OurCrowd CEO Jon Medved talks to CNBC’s Hadley Gamble 


The threat to global food and energy security and sudden price hikes triggered by the Russian invasion of Ukraine highlight the urgency of accelerating new innovations to solve these problems, OurCrowd CEO Jon Medved told CNBC Wednesday. 

Ukraine and Russia’s massive footprint in the wheat export market has exposed the weaknesses of the global food-supply chain, with critical wheat shortages rippling across the globe as a result of the conflict, he said. 

“The next generation of food is going to be grown differently,” Medved told CNBC’s Hadley Gamble in an interview. 

“It’s going to be grown in vats, it’s going to be grown in factories, robotically, smartly, with a much smaller greenhouse-gas footprint,” Medved said. 

He noted that such advances would benefit countries throughout the Middle East facing sharply rising food prices. 

“This is going to happen, and the opportunity that this provides for our partners in the Gulf is huge because it’s going to require a lot of investment,” he said. 

Medved said Israel’s new free trade agreement with the United Arab Emirates will be “hugely impactful,” with advances in technology offering an opportunity to revolutionize areas as diverse as food, medicine and cybersecurity. 

“It’s very early days, and I think that you’ll see the UAE in particular, but also the broader GCC, take positions in these critical new food technologies, therefore making, I hope, a great return on their investment, but also guaranteeing their citizens the food security they desperately need,” he said. 

Israel’s own economy is booming, Medved said, predicting another $6 billion in tech investments in the first quarter, after a record year of fundraising in 2021. 

“When you look over the next 10 years, it’s going to be an incredible ride, and we at OurCrowd are very bullish on everything from quantum computing, to the next-generation alternative proteins and the revolution going on in food technology, to mobility, and the eventual coming – before the end of the decade – of truly autonomous driving,” Medved said. 
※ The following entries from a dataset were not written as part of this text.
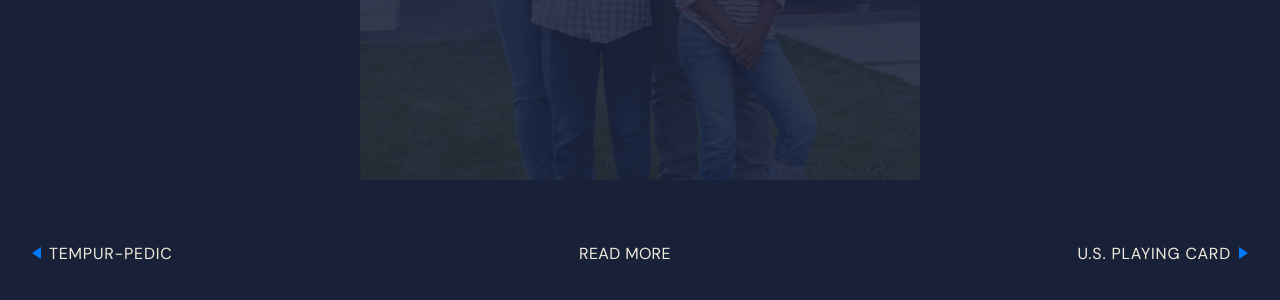
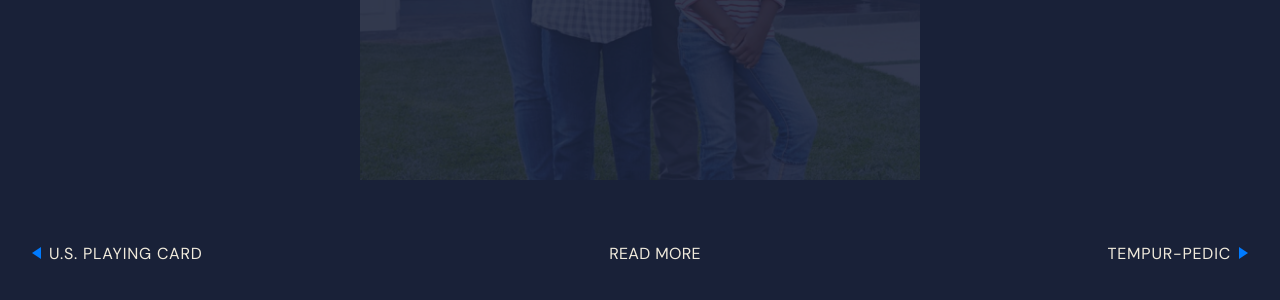
Before and after one commit to sorchosky/sorchosky.github.io, a website: page build/usb.html in a window 1280 px wide. Shown: the part 500-800 px from the top of the page. Drawn offline with nearby package versions, Linux system fonts and the light colour scheme; files that its build step writes are made by us from their sources.

```diff
--- a/src/js/projectArray.js
+++ b/src/js/projectArray.js
@@ -12,12 +12,12 @@
         url: './tempur-pedic.html'
     },
     {
-        projectId: 'usb',
-        title: 'Union Savings Bank',
-        mobileImg: 'img/thumbnails/usb-thumb--mobile@2x.jpg',
-        desktopImg: 'img/thumbnails/usb-thumb@2x.jpg',
-        description: 'Website design for leading mortgage and lending banks in OH and KY',
-        url: './usb.html'
+        projectId: 'kst',
+        title: 'Kelly Strayhorn Theater',
+        mobileImg: 'img/thumbnails/kst-thumb--mobile@2x.jpg',
+        desktopImg: 'img/thumbnails/kst-thumb@2x.jpg',
+        description: 'User-Centered Research and Evaluation Final Project',
+        url: './kelly-strayhorn.html'
     },
     {
         projectId: 'uspc',
@@ -28,12 +28,12 @@
         url: './uspc.html'
     },
     {
-        projectId: 'kst',
-        title: 'Kelly Strayhorn Theater',
-        mobileImg: 'img/thumbnails/kst-thumb--mobile@2x.jpg',
-        desktopImg: 'img/thumbnails/kst-thumb@2x.jpg',
-        description: 'User-Centered Research and Evaluation Final Project',
-        url: './kelly-strayhorn.html'
+        projectId: 'usb',
+        title: 'Union Savings Bank',
+        mobileImg: 'img/thumbnails/usb-thumb--mobile@2x.jpg',
+        desktopImg: 'img/thumbnails/usb-thumb@2x.jpg',
+        description: 'Website design for leading mortgage and lending banks in OH and KY',
+        url: './usb.html'
     },
     // {
     //     projectId: 'braxton',
--- /dev/null
+++ b/src/js/projectLoopMenu.js
@@ -0,0 +1,22 @@
+'use strict';
+// projectLoopMenu.js
+
+// PROJECT LOOP MENU
+const projectLoopMenu = document.getElementById("projectLoopMenu");
+let i;
+for (i = 0; i < 3; i++) {
+    let projectLoopMenuItem = document.createElement("a");
+    projectLoopMenuItem.style.backgroundImage = "linear-gradient( rgba(0, 0, 0, .7), rgba(0, 0, 0, 0), rgba(0, 0, 0, .7)), url('" + projects[i].mobileImg + "')"
+    projectLoopMenuItem.classList = "full-nav__project";
+    if (i == 0) {
+        projectLoopMenuItem.classList.add("full-nav__project--featured");
+    } else {
+        projectLoopMenuItem.classList.add("full-nav__project--nonfeatured");
+    }
+    projectLoopMenuItem.innerHTML = `
+    <div class="project-text">
+        <p>` + projects[i].title + `</p>
+    </div>
+    `
+    projectLoopMenu.appendChild(projectLoopMenuItem);
+}
```
Also changed, not shown: build/img/thumbnails/kst-thumb--mobile.jpg (renamed from build/img/thumbnails/image 9.jpg), build/img/thumbnails/kst-thumb--mobile@2x.jpg (renamed from build/img/thumbnails/image 9@2x.jpg), build/index.html, build/scripts.js, 1 other file.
“Cybersecurity continues to be a huge area of importance,” he added. “And when you look at how all of these impact our relations with the UAE, and there seems to be interest not just in investing but in actually working together as companies, we’re very excited.” 
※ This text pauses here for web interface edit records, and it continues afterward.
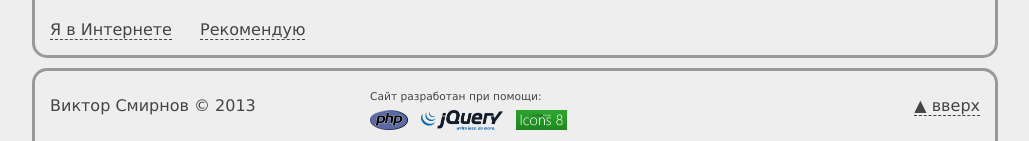
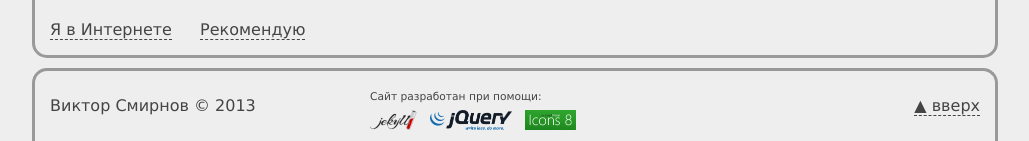
Before and after one commit to qvit/qvit.github.io, a Jekyll site: the page built from index.html, in a window 1280 px wide. Shown: the part 1278-1419 px from the top of the page, without its empty margins (125-1154 px from the left). Built offline with Jekyll 4.4.1, drawn with Linux system fonts in a browser that asks for light colours; nearby versions of some CDN libraries; comment, search, counter and statistics services are not loaded.

Commit message:
~ Сменил логотип PHP на jekyll

```diff
--- a/_includes/footer.html
+++ b/_includes/footer.html
@@ -4,8 +4,8 @@
 	</div>
 	<div id="created-with" class="grid_3">
 		Сайт разработан при помощи:<br/>
-		<a class="plain" href="http://www.php.net/" target="_blank">
-			<img src="/img/php40.png" title="PHP"/>
+		<a class="plain" href="http://jekyllrb.com/" target="_blank">
+			<img src="/img/jekyll-dark40.png" title="jekyll"/>
 		</a>
 		<a class="plain" href="http://jquery.com/" target="_blank">
 			<img src="/img/jquery40.png" title="jQuery"/>
```
Also changed, not shown: img/jekyll-dark40.png (added).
“The tech sector is really firing on all cylinders,” he said.